A teacher from Bequia High School took part in the ‘Small Islands Voice Inter-Regional Workshop’ that was held in Koror, Palau in November 2002. He prepared a paper on ‘Small Islands Voice - the Bequian View’. His experiences were reported in the Searchlight newspaper in December 2002 as: ‘Belmar Flies SVG’s Flag in Palau’. For further information see the background document and the workshop programme. The workshop participants signed the ‘Rock Islands Declaration’ to emphasis their commitment to the goals and continuation of the Small Islands Voice project. The workshop and other Small Island Voice activities were reported in CSI papers 13 ‘Small Islands Voice - Laying the Foundation’.
A paper ‘Coastal Land Tenure: A Small-Islands’ Perspective’ was published in March 2003. The situation in St. Vincent and the Grenadines was compared with that in other small island states and territories.
In February 2003 the Small Islands Voice national coordinators and others from St. Vincent and the Grenadines, the Cook Islands, Palau, the Seychelles, St. Kitts and Nevis took part in an inter-regional conference call. They discussed phase two of the Youth Forum and the preparations for the 2004 review of the Small Island Developing States Programme of Action.
Extracts of newspaper articles from St. Vincent and the Grenadines concerning other small island issues have been put onto the Small Islands website: controversy over a proposed bottling plant in St. Vincent ‘Straker Erred on Big Gut Water Project’ (The Vincentian, June 2003); ‘Layou People Picket Parliament’ (The Vincentian, June 2003); ‘Watering Our Development Choices’ (Searchlight, June 2003); and other concerns ‘Small Island Voices Ring Out Loud’ (Searchlight, February 2003); ‘Boys Performance vs Female Performance’ (New Times, June 2003); ‘A Cultural Heritage: Radio Listening’ (New Times, June 2003); and ‘Generation C-cell Phones Wreaking Havoc in St. Vincent Schools’ (The (Young) Vincentian, June 2003).
Adults from St. Vincent and the Grenadines have also been involved in an Internet-based forum - the Small Islands Voice Global Forum.

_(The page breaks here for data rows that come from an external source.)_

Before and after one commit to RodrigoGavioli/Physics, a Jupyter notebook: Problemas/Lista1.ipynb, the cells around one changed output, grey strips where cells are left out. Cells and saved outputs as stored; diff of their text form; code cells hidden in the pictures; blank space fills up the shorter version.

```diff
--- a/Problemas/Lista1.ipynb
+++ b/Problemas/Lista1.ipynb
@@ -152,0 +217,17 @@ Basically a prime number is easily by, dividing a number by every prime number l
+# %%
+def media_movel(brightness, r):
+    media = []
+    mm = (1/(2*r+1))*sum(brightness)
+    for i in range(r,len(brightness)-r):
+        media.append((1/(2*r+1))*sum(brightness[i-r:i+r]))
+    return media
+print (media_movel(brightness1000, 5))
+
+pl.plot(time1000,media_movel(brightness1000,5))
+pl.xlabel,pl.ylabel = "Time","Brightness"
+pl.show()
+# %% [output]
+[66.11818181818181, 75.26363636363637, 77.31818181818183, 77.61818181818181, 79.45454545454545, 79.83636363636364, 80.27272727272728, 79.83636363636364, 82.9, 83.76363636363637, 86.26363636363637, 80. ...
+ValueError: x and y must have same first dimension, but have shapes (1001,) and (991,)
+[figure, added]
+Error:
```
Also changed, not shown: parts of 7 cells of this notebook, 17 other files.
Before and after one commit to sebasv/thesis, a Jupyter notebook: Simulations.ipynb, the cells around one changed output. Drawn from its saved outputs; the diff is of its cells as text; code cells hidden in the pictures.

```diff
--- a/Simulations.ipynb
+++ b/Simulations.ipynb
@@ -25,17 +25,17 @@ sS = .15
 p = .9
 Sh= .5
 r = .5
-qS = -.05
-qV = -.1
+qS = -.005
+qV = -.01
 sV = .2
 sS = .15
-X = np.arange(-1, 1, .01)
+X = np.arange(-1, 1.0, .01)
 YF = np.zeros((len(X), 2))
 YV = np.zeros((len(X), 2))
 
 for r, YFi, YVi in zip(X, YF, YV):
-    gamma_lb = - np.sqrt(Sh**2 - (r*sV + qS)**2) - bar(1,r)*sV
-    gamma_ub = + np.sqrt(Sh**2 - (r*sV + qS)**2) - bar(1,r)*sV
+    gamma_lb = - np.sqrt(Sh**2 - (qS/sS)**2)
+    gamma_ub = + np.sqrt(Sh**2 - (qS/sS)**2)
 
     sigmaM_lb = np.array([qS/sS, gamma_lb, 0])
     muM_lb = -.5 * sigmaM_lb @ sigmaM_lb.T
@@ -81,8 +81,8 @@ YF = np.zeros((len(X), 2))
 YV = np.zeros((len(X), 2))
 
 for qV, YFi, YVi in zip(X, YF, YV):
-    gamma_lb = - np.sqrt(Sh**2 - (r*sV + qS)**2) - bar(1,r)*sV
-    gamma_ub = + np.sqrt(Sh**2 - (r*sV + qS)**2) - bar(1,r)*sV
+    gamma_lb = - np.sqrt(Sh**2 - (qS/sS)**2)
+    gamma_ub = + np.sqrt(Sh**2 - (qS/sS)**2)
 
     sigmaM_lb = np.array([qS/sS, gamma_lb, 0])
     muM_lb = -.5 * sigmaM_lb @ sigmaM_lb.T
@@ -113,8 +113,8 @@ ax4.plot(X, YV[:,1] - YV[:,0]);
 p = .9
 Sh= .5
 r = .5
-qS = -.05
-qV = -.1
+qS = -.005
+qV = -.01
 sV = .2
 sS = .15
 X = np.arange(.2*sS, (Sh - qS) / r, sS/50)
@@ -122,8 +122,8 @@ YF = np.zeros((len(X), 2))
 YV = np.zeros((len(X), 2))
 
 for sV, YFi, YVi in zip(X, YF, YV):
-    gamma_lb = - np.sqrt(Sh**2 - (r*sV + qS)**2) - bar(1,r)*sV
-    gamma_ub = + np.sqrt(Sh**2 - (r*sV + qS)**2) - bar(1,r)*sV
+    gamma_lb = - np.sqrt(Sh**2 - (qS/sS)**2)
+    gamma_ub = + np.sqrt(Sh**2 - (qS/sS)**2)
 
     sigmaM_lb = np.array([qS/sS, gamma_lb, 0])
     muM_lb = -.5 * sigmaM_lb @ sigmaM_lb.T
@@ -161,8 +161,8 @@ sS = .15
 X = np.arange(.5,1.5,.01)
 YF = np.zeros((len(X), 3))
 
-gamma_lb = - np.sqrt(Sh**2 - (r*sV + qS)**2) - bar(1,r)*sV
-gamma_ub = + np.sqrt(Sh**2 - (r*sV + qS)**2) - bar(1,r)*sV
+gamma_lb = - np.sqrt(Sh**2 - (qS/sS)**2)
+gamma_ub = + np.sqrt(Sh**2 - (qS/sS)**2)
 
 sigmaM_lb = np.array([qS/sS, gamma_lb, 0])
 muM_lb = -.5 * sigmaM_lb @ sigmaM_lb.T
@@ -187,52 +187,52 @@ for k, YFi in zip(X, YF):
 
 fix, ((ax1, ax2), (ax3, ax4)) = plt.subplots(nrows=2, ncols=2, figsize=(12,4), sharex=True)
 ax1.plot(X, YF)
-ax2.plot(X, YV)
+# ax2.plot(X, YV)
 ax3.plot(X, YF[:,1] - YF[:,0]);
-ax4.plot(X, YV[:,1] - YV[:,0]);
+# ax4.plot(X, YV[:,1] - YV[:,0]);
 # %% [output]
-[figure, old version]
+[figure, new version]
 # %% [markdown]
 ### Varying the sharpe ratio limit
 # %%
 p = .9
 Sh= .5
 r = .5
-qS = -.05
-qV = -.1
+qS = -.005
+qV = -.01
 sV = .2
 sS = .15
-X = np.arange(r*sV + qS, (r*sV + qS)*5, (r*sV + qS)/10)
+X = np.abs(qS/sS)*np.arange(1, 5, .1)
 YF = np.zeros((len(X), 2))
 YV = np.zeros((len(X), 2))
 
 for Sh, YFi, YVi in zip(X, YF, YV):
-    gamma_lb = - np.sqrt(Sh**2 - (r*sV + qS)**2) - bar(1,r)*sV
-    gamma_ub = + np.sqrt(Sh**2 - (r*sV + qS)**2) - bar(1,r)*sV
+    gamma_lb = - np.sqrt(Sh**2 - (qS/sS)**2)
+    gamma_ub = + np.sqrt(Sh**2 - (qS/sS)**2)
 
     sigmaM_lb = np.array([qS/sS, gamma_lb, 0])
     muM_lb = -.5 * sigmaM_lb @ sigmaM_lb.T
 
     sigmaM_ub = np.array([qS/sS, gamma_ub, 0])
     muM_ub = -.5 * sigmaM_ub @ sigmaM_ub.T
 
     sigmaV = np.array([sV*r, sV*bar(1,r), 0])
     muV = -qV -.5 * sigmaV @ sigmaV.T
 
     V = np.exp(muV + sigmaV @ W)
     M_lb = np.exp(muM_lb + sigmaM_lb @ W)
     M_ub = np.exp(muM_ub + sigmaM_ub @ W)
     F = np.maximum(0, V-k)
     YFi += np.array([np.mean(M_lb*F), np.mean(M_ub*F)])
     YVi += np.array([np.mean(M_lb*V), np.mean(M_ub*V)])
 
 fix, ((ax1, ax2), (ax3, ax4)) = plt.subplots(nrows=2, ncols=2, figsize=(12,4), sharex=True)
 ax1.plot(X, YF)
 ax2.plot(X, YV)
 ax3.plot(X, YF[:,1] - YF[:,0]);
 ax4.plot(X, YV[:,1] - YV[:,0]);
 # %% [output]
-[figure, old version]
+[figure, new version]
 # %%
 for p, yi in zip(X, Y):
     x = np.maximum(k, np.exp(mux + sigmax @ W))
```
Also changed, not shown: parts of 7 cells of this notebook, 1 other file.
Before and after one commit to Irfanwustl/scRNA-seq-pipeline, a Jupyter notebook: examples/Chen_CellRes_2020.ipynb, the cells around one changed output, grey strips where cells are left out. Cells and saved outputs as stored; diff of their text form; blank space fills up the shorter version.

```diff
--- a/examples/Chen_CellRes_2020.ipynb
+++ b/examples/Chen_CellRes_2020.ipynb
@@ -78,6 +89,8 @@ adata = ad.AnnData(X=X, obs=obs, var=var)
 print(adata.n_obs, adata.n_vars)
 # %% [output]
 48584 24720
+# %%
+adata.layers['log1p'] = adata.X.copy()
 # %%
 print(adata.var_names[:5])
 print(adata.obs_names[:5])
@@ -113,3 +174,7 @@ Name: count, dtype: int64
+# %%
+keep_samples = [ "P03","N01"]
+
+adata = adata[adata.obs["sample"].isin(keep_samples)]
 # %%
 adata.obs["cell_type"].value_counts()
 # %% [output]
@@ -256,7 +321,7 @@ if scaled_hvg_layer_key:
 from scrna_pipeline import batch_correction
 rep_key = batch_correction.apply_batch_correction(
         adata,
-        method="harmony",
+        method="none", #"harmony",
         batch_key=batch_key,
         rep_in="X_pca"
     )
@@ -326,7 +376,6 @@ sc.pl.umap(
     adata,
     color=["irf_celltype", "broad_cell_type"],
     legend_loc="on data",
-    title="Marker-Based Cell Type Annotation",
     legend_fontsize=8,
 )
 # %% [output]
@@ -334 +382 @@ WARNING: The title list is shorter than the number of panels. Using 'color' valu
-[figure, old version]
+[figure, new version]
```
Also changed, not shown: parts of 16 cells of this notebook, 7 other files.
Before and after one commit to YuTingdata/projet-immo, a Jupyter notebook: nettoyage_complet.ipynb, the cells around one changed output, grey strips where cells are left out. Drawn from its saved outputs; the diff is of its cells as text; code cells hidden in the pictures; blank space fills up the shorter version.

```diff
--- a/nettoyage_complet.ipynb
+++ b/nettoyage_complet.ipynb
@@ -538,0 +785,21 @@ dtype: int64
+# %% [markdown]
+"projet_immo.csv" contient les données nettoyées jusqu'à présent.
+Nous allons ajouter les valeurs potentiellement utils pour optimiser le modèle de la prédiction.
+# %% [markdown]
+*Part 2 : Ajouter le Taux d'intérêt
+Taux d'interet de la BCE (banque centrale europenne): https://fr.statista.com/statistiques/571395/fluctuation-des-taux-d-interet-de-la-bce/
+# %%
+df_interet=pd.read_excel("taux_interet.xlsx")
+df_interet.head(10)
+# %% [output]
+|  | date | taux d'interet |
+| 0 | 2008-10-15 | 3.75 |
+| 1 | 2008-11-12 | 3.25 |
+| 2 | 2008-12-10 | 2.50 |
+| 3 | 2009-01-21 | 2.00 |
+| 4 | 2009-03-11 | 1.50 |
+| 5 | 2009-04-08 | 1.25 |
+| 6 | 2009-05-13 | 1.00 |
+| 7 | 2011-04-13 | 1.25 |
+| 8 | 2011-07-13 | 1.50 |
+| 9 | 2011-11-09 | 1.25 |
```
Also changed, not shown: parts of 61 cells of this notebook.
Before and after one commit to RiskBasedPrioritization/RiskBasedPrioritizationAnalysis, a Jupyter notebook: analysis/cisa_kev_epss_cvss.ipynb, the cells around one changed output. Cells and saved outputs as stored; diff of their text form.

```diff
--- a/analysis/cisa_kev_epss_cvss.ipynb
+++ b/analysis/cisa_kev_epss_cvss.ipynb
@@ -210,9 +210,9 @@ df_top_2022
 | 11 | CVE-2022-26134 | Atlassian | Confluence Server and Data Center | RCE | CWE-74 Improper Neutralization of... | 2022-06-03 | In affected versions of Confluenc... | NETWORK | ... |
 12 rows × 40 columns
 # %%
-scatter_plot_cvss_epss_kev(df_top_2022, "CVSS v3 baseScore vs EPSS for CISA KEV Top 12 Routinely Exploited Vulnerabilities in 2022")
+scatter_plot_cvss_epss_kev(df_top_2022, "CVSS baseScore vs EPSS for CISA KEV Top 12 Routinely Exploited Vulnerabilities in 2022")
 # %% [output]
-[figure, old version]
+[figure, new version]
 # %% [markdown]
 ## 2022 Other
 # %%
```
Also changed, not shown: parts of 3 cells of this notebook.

Access to Friendship Bay, Bequia, where a fence has been built below the high water line has been discussed on the forum ‘Sharing Beach Resources’ and in the local press ‘A New Colonialism’. Correspondents from St. Vincent and the Grenadines contributed to other forum discussions on tourism ‘Small is Beautiful’, ‘Working Together to Develop a Successful Tourism Strategy’ and development ‘Controlling Development’.